Skip to main content

Organic Gardening

Going organic in the changing landscape

More houses mean more of our natural landscape disappearing to new roads and brickwork.

Of course, the picture isn’t all grey and most modern houses are built with gardens, although generally smaller than they would have been many years ago. It’s difficult to see how nature can fit into such a scenario when the concrete mixer seems to be king, but gardeners can do something to ensure nature is given a chance in the small pockets left.

It's well worth experimenting with, even if you’re new to gardening.

Organic gardening is perhaps the closet form of working with nature, using tried and tested methods that date back further than the earliest man-made chemicals. It’s the need to reduce these chemicals and allow greater diversity in the garden that leads to a more sustainable environment not just for plants but also the creatures in it.

Areas of open water encourage a larger range of birds and insects into the garden, many of whom will feed on the pests that we all love to hate. Think about companion planting by using marigolds and poppies between susceptible plants. These will offer a valuable source of nectar for hover flies who in turn feed on the aphids.

By composting your garden waste and using it as mulch you’ll not only cut down on fertiliser costs but also help the soil as worms pull the goodness down into the soil where it belongs.

Choose your plants according to their disease resistance and there’ll be less need for chemical sprays. With a little plant knowledge, even weeds like teasel are great for goldfinches and their architectural value is never wasted.

The greenhouse isn’t out of the organic zone either, as a controlled habitat is perfect for natural parasites that feed on pests and you can even buy them in packs from the local garden centre.

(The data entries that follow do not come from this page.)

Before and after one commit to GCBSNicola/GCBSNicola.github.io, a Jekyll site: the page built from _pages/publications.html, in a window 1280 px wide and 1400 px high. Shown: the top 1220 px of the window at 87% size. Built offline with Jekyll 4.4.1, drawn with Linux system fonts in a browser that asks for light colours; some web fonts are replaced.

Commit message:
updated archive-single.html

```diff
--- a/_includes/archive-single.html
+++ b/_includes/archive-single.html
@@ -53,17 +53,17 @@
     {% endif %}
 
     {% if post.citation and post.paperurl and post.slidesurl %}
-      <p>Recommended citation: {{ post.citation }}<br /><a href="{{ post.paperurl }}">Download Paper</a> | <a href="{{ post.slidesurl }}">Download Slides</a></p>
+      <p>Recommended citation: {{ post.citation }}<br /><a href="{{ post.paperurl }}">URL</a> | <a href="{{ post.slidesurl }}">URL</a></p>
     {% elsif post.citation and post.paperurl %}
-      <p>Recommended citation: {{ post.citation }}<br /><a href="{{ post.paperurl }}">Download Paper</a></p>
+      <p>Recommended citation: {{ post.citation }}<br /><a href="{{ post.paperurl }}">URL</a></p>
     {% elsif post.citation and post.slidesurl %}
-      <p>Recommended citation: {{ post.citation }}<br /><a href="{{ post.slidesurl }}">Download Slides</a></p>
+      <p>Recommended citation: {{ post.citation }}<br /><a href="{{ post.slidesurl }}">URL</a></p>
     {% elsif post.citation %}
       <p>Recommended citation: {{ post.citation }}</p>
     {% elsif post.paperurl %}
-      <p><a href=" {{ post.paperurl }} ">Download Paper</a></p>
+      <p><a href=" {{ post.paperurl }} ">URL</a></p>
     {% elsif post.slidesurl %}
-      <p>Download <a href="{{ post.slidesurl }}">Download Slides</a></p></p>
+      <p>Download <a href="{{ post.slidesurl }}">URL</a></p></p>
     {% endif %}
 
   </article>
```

Organic gardening may be seen as a trendy form of gardening, but one day it may be essential if we are to make sure nature still has a place in a built environment.